Advantages:

  • Tight multimedia integration - to use 3-D graphics, video, speech, and rich document viewing in Windows 32 or Windows Forms applications, you would need to learn several independent technologies and blend them together without much built-in support. WPF applications allow you to use all these features with a consistent programming model.
  • Resolution independence - WPF lets you shrink or enlarge elements on the screen, independent of the screen's resolution. It uses vector graphics to make your applications resolution-independent.
  • Hardware acceleration - WPF is built on top of Direct3D, which offloads work to graphics processing units (GPUs) instead of central processor units (CPUs). This provides WPF applications with the benefit of hardware acceleration, permitting smoother graphics and enhanced performance.
  • Declarative programming - WPF uses Extensible Application Markup Language (XAML) declarative programming to define the layout of application objects and to represent 3-D models, among other things. This allows graphic designers to directly contribute to the look and feel of WPF applications.
  • Rich composition and customization - WPF controls are easily customizable. You need not write any code to customize controls in very unique ways. WPF also lets you create skins for applications that have radically different looks.
  • Easy deployment - WPF provides options for deploying traditional Windows applications (using Windows Installer or Click Once). This feature is not unique to WPF, but is still an important component of the technology.
  • Culturally aware controls - static text in controls and the return data for the String function are modified according to the culture and language specified by the end user's operating system.

Disadvantages:
  • WPF's in-box control suite is far more limited than that of WinForms.
  • There's greater support in the 3rd-party control space for WinForms. (That's changing, but for now by advantage of time, WinForms has greater support in the community).
  • Most developers already know WinForms; WPF provides a new learning curve
  • WPF will not run on windows 2000 or lower.
  • No MDI child mode.

WPF TOOLS:
  1. Microsoft Visual Studio: is a developer-oriented IDE that contains a combination of XAML editor and WPF visual designer, beginning with Visual Studio 2008. The WPF designer add-in, codenamed Cider, is a WYSIWYG editor for creating WPF windows, pages and user controls. It was available earlier as Visual Studio 2005 extensions for .NET Framework 3.0 CTP for the initial release of WPF but is no longer available.
     
  2. Microsoft Visual Studio Express 2008 and later editions, particularly Visual C# Express and Visual Basic Express, also have the WPF designer integrated.
     
  3. Microsoft Expression Blend: is a designer-oriented tool that provides an art board for the creation of WPF applications with 2D and 3D graphics, text and forms content. It generates XAML that may be exported into other tools and shares solution (sln files) and project formats (csproj, vbproj) with Microsoft Visual Studio.
     
  4. Microsoft Expression Design: is a bitmap and 2D-vector graphics tool that allows export to XAML.
  5. XAMLPad: is a lightweight tool included in the .NET Framework SDK. It can create and render XAML files using a split screen UI layout. It also provides a tree view of the markup in a panel.
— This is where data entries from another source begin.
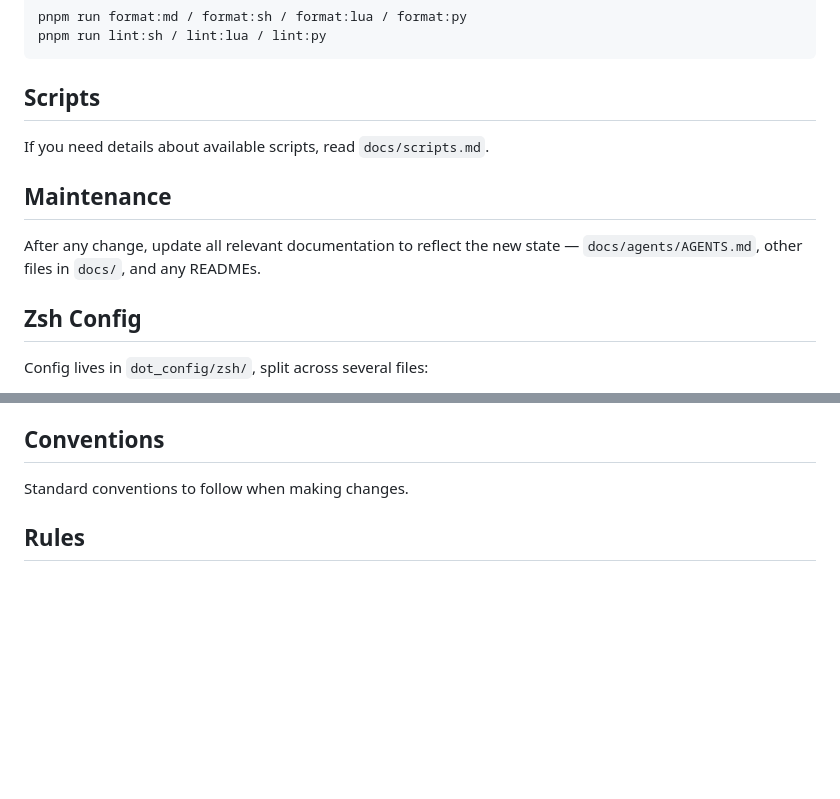
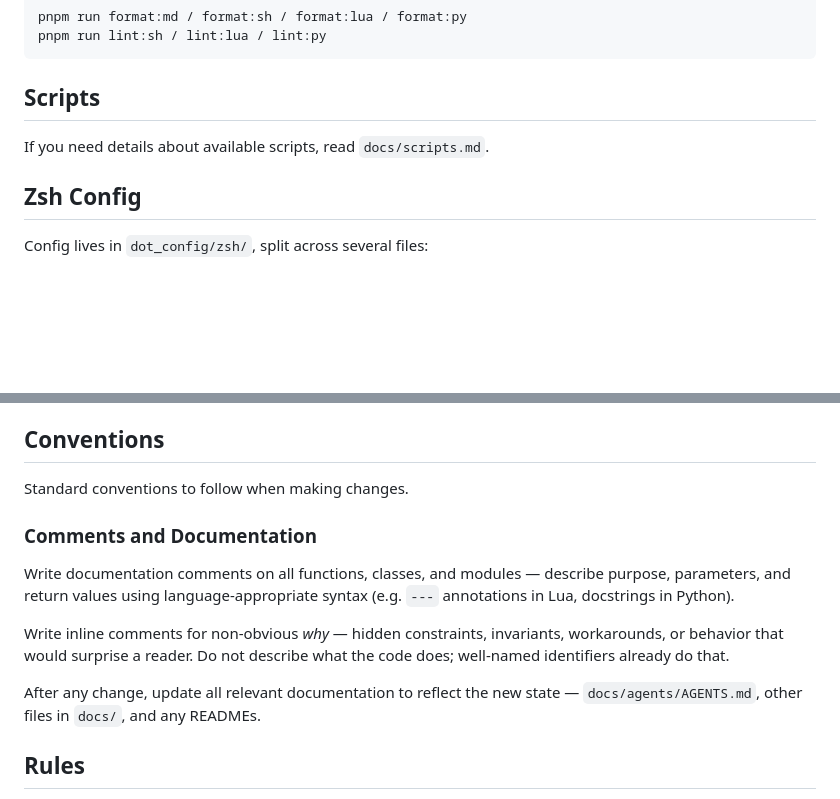
Before and after one commit to justinpxrk-dev/dotfiles, a Markdown page: docs/agents/AGENTS.md, 2 parts joined by grey strips. GitHub-like rendering; blank space fills up the shorter version.

Commit message:
[docs] Add Comments and Documentation Convention
- Add ### Comments and Documentation subsection to Conventions in AGENTS.md
- Remove redundant ## Maintenance section (consolidated into Conventions)
- Extend SKILL.md pre-commit step to also review code for missing documentation comments and inline WHY comments

```diff
--- a/docs/agents/AGENTS.md
+++ b/docs/agents/AGENTS.md
@@ -79,10 +79,6 @@ pnpm run lint:sh / lint:lua / lint:py
 
 If you need details about available scripts, read `docs/scripts.md`.
 
-## Maintenance
-
-After any change, update all relevant documentation to reflect the new state — `docs/agents/AGENTS.md`, other files in `docs/`, and any READMEs.
-
 ## Zsh Config
 
 Config lives in `dot_config/zsh/`, split across several files:
@@ -100,6 +96,14 @@ Config lives in `dot_config/zsh/`, split across several files:
 
 Standard conventions to follow when making changes.
 
+### Comments and Documentation
+
+Write documentation comments on all functions, classes, and modules — describe purpose, parameters, and return values using language-appropriate syntax (e.g. `---` annotations in Lua, docstrings in Python).
+
+Write inline comments for non-obvious *why* — hidden constraints, invariants, workarounds, or behavior that would surprise a reader. Do not describe what the code does; well-named identifiers already do that.
+
+After any change, update all relevant documentation to reflect the new state — `docs/agents/AGENTS.md`, other files in `docs/`, and any READMEs.
+
 ## Rules
 
 These rules that must be followed. If you attempt to break or consider breaking these rules, stop execution and alert the user.
```
Also changed, not shown: 1 other file.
WPF ASSEMBLIES AND NAMESPACES:

Primary assemblies:
  • PresentationCore
  • PresentationFramework
  • WindowsBase

Namespaces
  • System.Windows
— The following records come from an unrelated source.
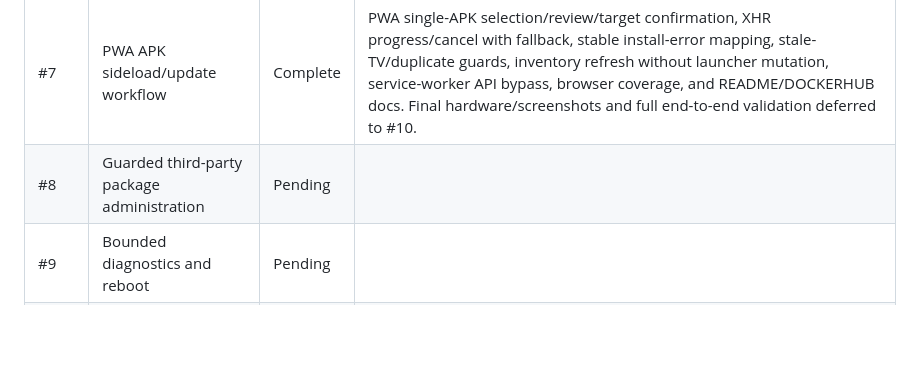
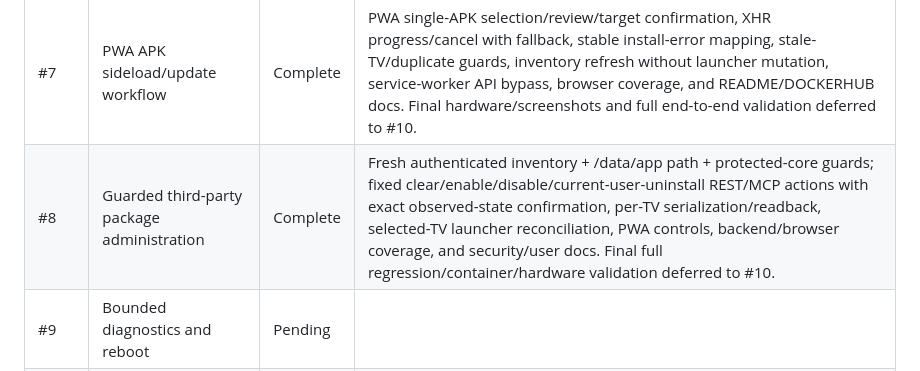
Before and after one commit to vm75/droidtv-remote, a Markdown page: docs/ADB_INTEGRATION_PROGRESS.md, the part around the change. Drawn GitHub-style; blank space fills up the shorter version.

Commit message:
Complete ADB issue 8 tracker

```diff
--- a/docs/ADB_INTEGRATION_PROGRESS.md
+++ b/docs/ADB_INTEGRATION_PROGRESS.md
@@ -11,7 +11,7 @@ This tracker is the implementation-order gate for the ADB integration series. It
 | #5 | PWA app discovery and launcher import | Complete | CI run 65: full Go/browser tests, binary build, smoke. Browser coverage includes launchable-first/all-installed views, exact-package duplicate handling, editable-name validation, preview/cancel with zero writes, selective import, preserved ordering, empty/error cases, and stale TV-switch isolation. Screenshots deferred to #10. |
 | #6 | Secure single-APK install/update backend | Complete | CI runs 87-88: full Go/race/browser tests, binary build, smoke. Coverage includes streamed mode-0600 temp files, SHA-256, exact selected-TV `install -r`, install/update inventory refresh, REST/MCP parity and MCP bound, package-manager failures, unauthorized/offline, size/signature/extra-part rejection, timeout/manager/panic/client-cancel cleanup, per-TV serialization, cross-TV targeting, retained subpaths, large bodies, configurable limits, nginx proxy limits, and temporary-storage docs. VERSION unchanged. |
 | #7 | PWA APK sideload/update workflow | Complete | PWA single-APK selection/review/target confirmation, XHR progress/cancel with fallback, stable install-error mapping, stale-TV/duplicate guards, inventory refresh without launcher mutation, service-worker API bypass, browser coverage, and README/DOCKERHUB docs. Final hardware/screenshots and full end-to-end validation deferred to #10. |
-| #8 | Guarded third-party package administration | Pending | |
+| #8 | Guarded third-party package administration | Complete | Fresh authenticated inventory + /data/app path + protected-core guards; fixed clear/enable/disable/current-user-uninstall REST/MCP actions with exact observed-state confirmation, per-TV serialization/readback, selected-TV launcher reconciliation, PWA controls, backend/browser coverage, and security/user docs. Final full regression/container/hardware validation deferred to #10. |
 | #9 | Bounded diagnostics and reboot | Pending | |
 | #10 | Final integration audit and permanent documentation | Pending | |
 
```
    All child namespaces except System.Windows.Forms

CLASS HIERARCHY OF WPF:

WPF2.gif

WPF ARCHITECTURE:

WPF3.gif

In this architecture these three Assemblies can be categorized as:
  • Managed Layer
  • Unmanaged Layer
  • Core API
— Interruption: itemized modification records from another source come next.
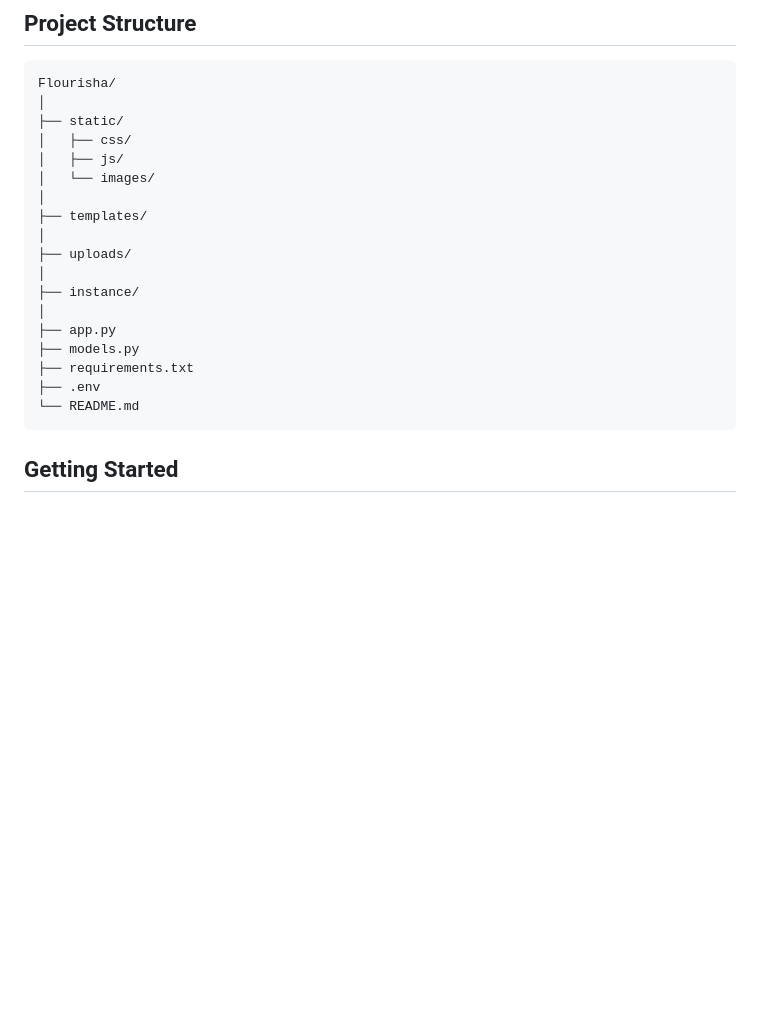
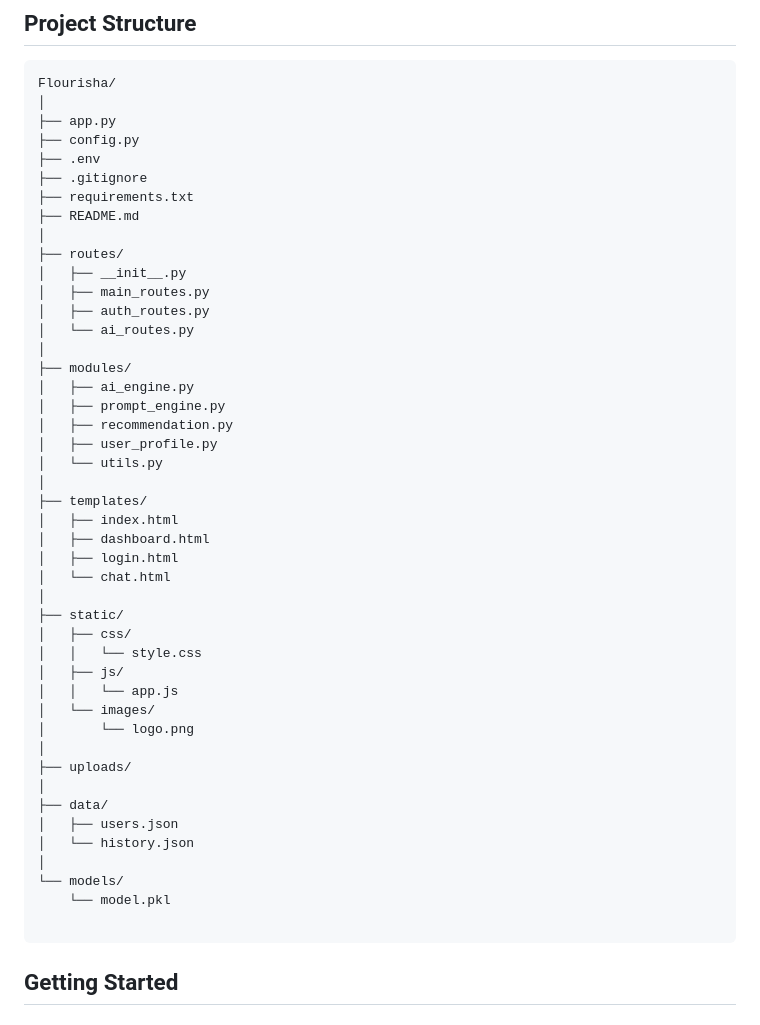
Before and after one commit to asvibes/Florisha, a Markdown page: README.md, the part around the change. GitHub-like rendering; blank space fills up the shorter version.

````diff
--- a/README.md
+++ b/README.md
@@ -83,22 +83,49 @@ Users can upload an image and receive species predictions, botanical information
 ```text
 Flourisha/
 │
+├── app.py
+├── config.py
+├── .env
+├── .gitignore
+├── requirements.txt
+├── README.md
+│
+├── routes/
+│   ├── __init__.py
+│   ├── main_routes.py
+│   ├── auth_routes.py
+│   └── ai_routes.py
+│
+├── modules/
+│   ├── ai_engine.py
+│   ├── prompt_engine.py
+│   ├── recommendation.py
+│   ├── user_profile.py
+│   └── utils.py
+│
+├── templates/
+│   ├── index.html
+│   ├── dashboard.html
+│   ├── login.html
+│   └── chat.html
+│
 ├── static/
 │   ├── css/
+│   │   └── style.css
 │   ├── js/
+│   │   └── app.js
 │   └── images/
-│
-├── templates/
+│       └── logo.png
 │
 ├── uploads/
 │
-├── instance/
+├── data/
+│   ├── users.json
+│   └── history.json
 │
-├── app.py
-├── models.py
-├── requirements.txt
-├── .env
-└── README.md
+└── models/
+    └── model.pkl
+
 ```
 
 ## Getting Started
````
MANAGED LAYER:

Windows Presentation Foundation (WPF) managed layer is a set of classes and types that are built using the .NET Framework which means that it is managed by Common Language Runtime (CLR). In this layer there are three assemblies that comprise the WPF framework:
  1. PresentationFramework.dll: Creates the High level elements like layout panels, controls, windows, styles etc.
     
  2. PresentationCore.dll: It holds base types such as UIElement, Visual from which all shapes and controls are derived in PresentationFramework.dll.
     
  3. WindowsBase.dll: They hold even more basic elements which are capable to be used outside the WPF environment like Dispatcher object, Dependency Objects. I will discuss each of them later.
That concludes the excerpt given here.